Connecting to a Remote Host using SSH in Mac OS X

What is SSH? What is SFTP?

SSH (Secure Shell Protocol) is a secure replacement  for telnet.  Like telnet, SSH can be used to connect to a remote host computer using an account name and password.  The advantages of SSH over telnet are:

  1. All information transmitted between your computer and the host is encrypted.  This protects your password during login as well as information transmitted after logging in.
  2. If available, you can use a publicly published “fingerprint”  for a host’s “key” to verify the host’s identity.


Make a Connection to a Remote Host

  1. Open Terminal in the Applications > Utilities folder.
  2. Type ssh   account_name@host_name in the terminal window, where account_name is your account name on the host and host_name is the host’s full Internet name.  Press the Return key.  If you are connecting to or then replace account_name with your SFSU email account name and replace host_name with either or For example, Jane Doe, with SFSU email account janedoe, would connect to host by typing:ssh then pressing the Return key.
  3. The first time you connect to a host you will see a message similar to:

    The authenticity of host ‘ (’ can’t be established.
    RSA key fingerprint is 57:fe:4b:78:94:1e:8c:3d:28:ce:67:40:85:fe:24:85.
    Are you sure you want to continue connecting (yes/no)?

    If you are connecting to,,, or, browse to SSH/SFTP Fingerprints for DOIT Supported Hosts to verify that the displayed fingerprint matches one of the fingerprints published for the host you are connecting to. Read the sections What does it mean if the Fingerprints Don’t Match? and What if the fingerprints matched originally but now they don’t?

    • If the fingerprints do NOT match, click the Cancel button to cancel your connection. Call 415-338-1420 and ask for the Consultant On Duty or fill out aHelp Desk Service Request. Mismatched fingerprints might mean that your connection has been compromised.
    • If the fingerprints DO match, type yes then press the Return key.  You will see a message similar to:

      Warning: Permanently added ‘,’ (RSA) to the list of known hosts.

  4. Type your password when prompted then press the Return key.
  5. Use the resulting SSH session the same way you would use a telnet session.
  6. When you are finished exit your SSH session, close your terminal window, then close Terminal.


What if the Fingerprints Matched Originally but They Don’t Now?

Using the SSH client built in to Mac OS X you will you get a message similar to the following:

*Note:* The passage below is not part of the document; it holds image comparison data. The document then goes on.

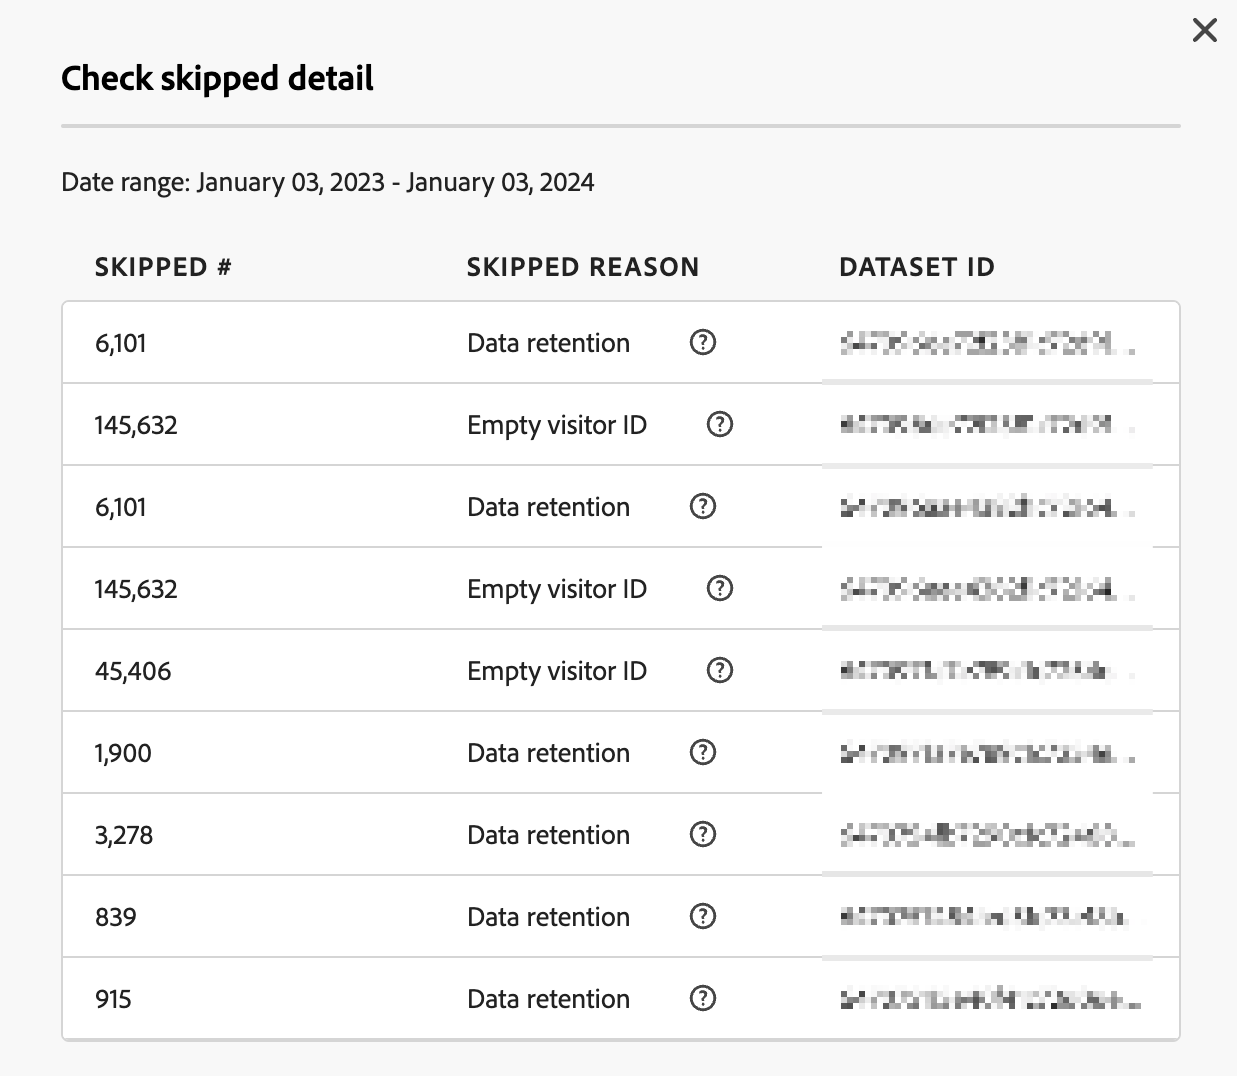
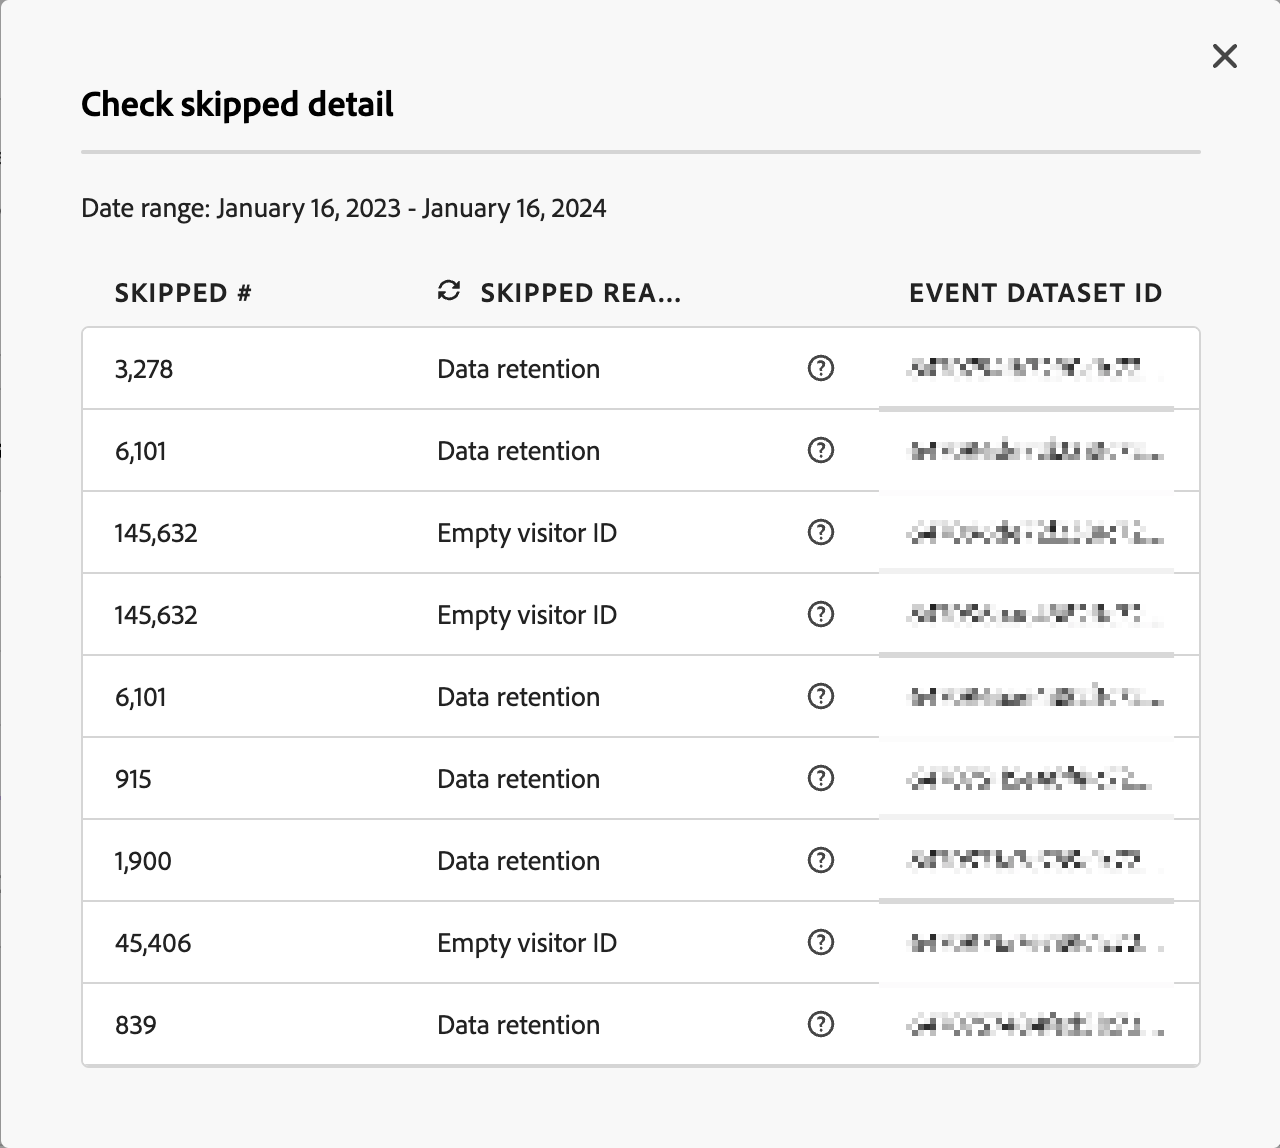
More updates

diff --git a/help/connections/manage-connections.md b/help/connections/manage-connections.md
@@ -128,9 +128,9 @@ The Connections details screen provides a detailed view of the status of a conne
 | --- | --- |
 | ![Edit](https://spectrum.adobe.com/static/icons/workflow_18/Smock_Edit_18_N.svg) [!UICONTROL Edit Connection] | To edit the details of a connection, select ![Edit](https://spectrum.adobe.com/static/icons/workflow_18/Smock_Edit_18_N.svg) **[!UICONTROL Edit Connection]** . See [Create or edit a connection](create-connection.md) for more information. |
 | Dataset selector | Lets you pick one or all datasets in the connection. You cannot multi-select datasets. Defaults to [!UICONTROL All datasets]. |
-| Calendar/Date Range selector | The date range indicates when you added data to the connection. All standard calendar presets are included. You can customize the date range, but no custom date ranges show up in the drop-down list. |
+| Date range selector | Edit start and/or end date or select ![Calendar](https://spectrum.adobe.com/static/icons/workflow_18/Smock_Calendar_18_N.svg) to open the data range selector. In the date ranage selector, select a date range by using one of the predefined periods (for example **[!UICONTROL Last 6 months]**) or use the calendar to select start and end date. Select **[!UICONTROL Apply]** to apply the new data range.|
 | [!UICONTROL Records of event data available] | Represents the total number of event dataset rows available for reporting, **for the entire connection**. This count is independent of any calendar settings. The count changes if you select a dataset from the dataset selector or by selecting a dataset in the table. Once data is added, there is a latency of 1-2 hours to get the data to appear in reporting. |
-| [!UICONTROL Metrics] | Summarizes the event records added/skipped/deleted, and the number of batches added, **for the dataset and date range you have selected**.<p>Select **[!UICONTROL Check detail]** to show the **[!UICONTROL Check skipped detail]** popup, listing for all event datasets or selected dataset the number of skipped records and the reason.<p><img src="./assets/skipped-records.png" width="70%"/> <p> |
+| [!UICONTROL Metrics] | Summarizes the event records added/skipped/deleted, and the number of batches added, **for the dataset and date range you have selected**.<p>Select **[!UICONTROL Check detail]** to show the **[!UICONTROL Check skipped detail]** popup, listing for all event datasets or selected dataset the number of skipped records and the reason.<p><img src="./assets/skipped-records.png" width="70%"/><p>Select ![Info](https://spectrum.adobe.com/static/icons/workflow_18/Smock_InfoOutline_18_N.svg) popup with more information. For some skipped reasons, like [!UICONTROL Empty visitor ID], the popup displays Sample PSQL for EQS (Experience Platform for Query Service) you can use in [Query Service](https://experienceleague.adobe.com/docs/experience-platform/query/home.html?lang=en) to query for the skipped records in the dataset. Select ![Copy](https://spectrum.adobe.com/static/icons/workflow_18/Smock_Copy_18_N.svg) **[!UICONTROL Copy sample PSQL for EQS]** to copy the SQL. |
 | [!UICONTROL Records added] | Indicates how many rows were added in the selected time period, **for the dataset and date range you have selected**. Updated every 10 minutes.||
 | [!UICONTROL Records skipped] | Indicates how many rows were skipped in the selected time period, **for the dataset and date range you have selected**. Reasons for skipping records include: missing timestamps, missing or invalid person ID, and so forth. Updated every 10 minutes.<p>Invalid person IDs (such as "undefined", or "00000000", or any combination of numbers and letters in a [!UICONTROL Person ID] that appears in an event more than 1 million times in a given month) cannot be attributed to any specific user or person. They cannot be ingested into the system and result in error-prone ingestion and reporting. To fix invalid person IDs, you have 3 options:<ul><li>Use [Stitching](/help/stitching/overview.md) to populate the undefined or all-zero user IDs with valid user IDs.</li><li>Blank out the user ID, which will then be skipped during ingestion (preferable to invalid or all-zero user IDs).</li><li>Fix any invalid user IDs in your system before ingesting the data.</li></ul> |
 | [!UICONTROL Records] deleted | Indicates how many rows were deleted in the selected time period, **for the dataset and date range you have selected**. Someone might have deleted a dataset in Experience Platform, for example. Updated every 10 minutes. |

Someone could be eavesdropping on you right now (man-in-the-middle attack)!
It is also possible that the RSA host key has just been changed.
The fingerprint for the RSA key sent by the remote host is 57:fe:4b:78:94:1e:8c:3d:28:ce:67:40:85:fe:24:85.
Please contact your system administrator.
Add correct host key in /Users/janedoe/.ssh/known_hosts to get rid of this message.
Offending key in /Users/janedoe/.ssh/known_hosts:1
RSA host key for has changed and you have requested strict checking.
Host key verification failed.


This either means that the host has a new key and the fingerprint has changed or that you are the victim of a man-in-the-middle exploit.  In order to protect you, the Mac OS X SSH client will not let you complete the connection to this host until the old key is removed from your computer.  If you determine that the host’s key has been changed (browse to SSH/SFTP Fingerprints for DOIT Supported Hosts to see a list of current fingerprints for,,, and, ), follow these steps to remove the old key:

  1. Open Terminal in the Applications > Utilities folder.
  2. Type open   .ssh in the terminal window then press the Return key.  This opens the .ssh folder which contains the file known_hosts.
  3. Drag known_hosts into the trash then close the .ssh folder.
  4. Close Terminal.

Deleting known_hosts removes all host keys from your computer so all hosts you connect to will be treated as though you are connecting to them for the first time.

Leave a comment